Task material:
###

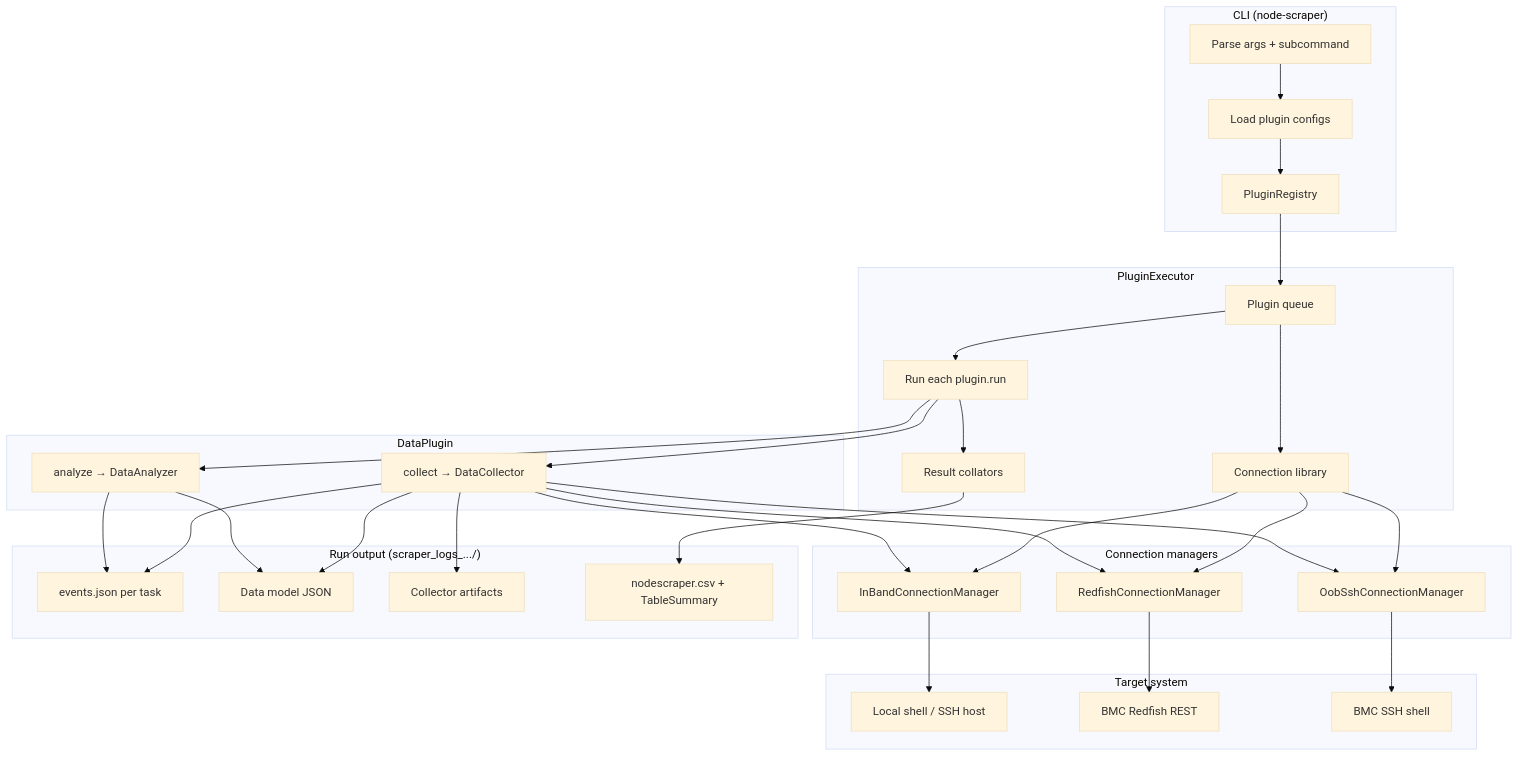
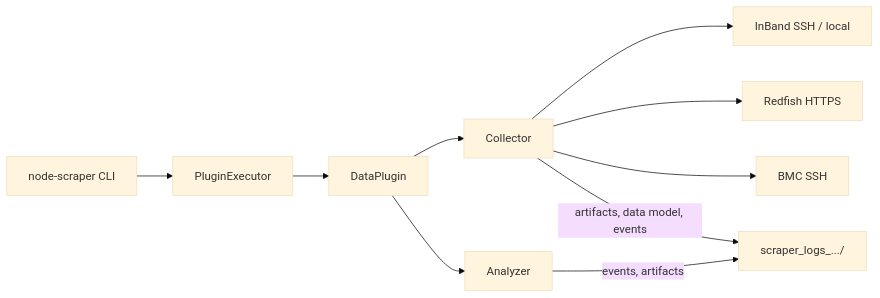
Before and after one commit to amd/node-scraper: the diagram in docs/architecture/overview.md, drawn with Mermaid (base theme). The commit also changed other lines of this file and 1 other file, not shown here.

Commit message:
some simplification

````diff
--- a/docs/architecture/overview.md
+++ b/docs/architecture/overview.md
@@ -7,60 +7,12 @@
 ```mermaid
-flowchart TB
-    subgraph CLI["CLI (node-scraper)"]
-        A[Parse args + subcommand]
-        B[Load plugin configs]
-        C[PluginRegistry]
-    end
-
-    subgraph Exec["PluginExecutor"]
-        D[Plugin queue]
-        E[Connection library]
-        F[Run each plugin.run]
-        G[Result collators]
-    end
-
-    subgraph Plugin["DataPlugin"]
-        H[collect → DataCollector]
-        I[analyze → DataAnalyzer]
-    end
-
-    subgraph Conn["Connection managers"]
-        J[InBandConnectionManager]
-        K[RedfishConnectionManager]
-        L[OobSshConnectionManager]
-    end
-
-    subgraph Target["Target system"]
-        M[Local shell / SSH host]
-        N[BMC Redfish REST]
-        O[BMC SSH shell]
-    end
-
-    subgraph Output["Run output (scraper_logs_.../)"]
-        P[events.json per task]
-        Q[Data model JSON]
-        S[Collector artifacts]
-        R[nodescraper.csv + TableSummary]
-    end
-
-    A --> B --> C --> D
-    D --> E
-    E --> J
-    E --> K
-    E --> L
-    D --> F
-    F --> H
-    F --> I
-    H --> J
-    H --> K
-    H --> L
-    J --> M
-    K --> N
-    L --> O
-    H --> S
-    H --> Q
-    H --> P
-    I --> P
-    I --> Q
-    F --> G --> R
+flowchart LR
+    CLI[node-scraper CLI] --> PE[PluginExecutor]
+    PE --> P[DataPlugin]
+    P --> C[Collector]
+    P --> A[Analyzer]
+    C --> IB[InBand SSH / local]
+    C --> RF[Redfish HTTPS]
+    C --> BS[BMC SSH]
+    C -->|artifacts, data model, events| DISK[scraper_logs_.../]
+    A -->|events, artifacts| DISK
 ```
````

###

Exercise aim:
Please tally the lines in the data above containing the string "PluginExecutor", and give the number alone.

Answer:
2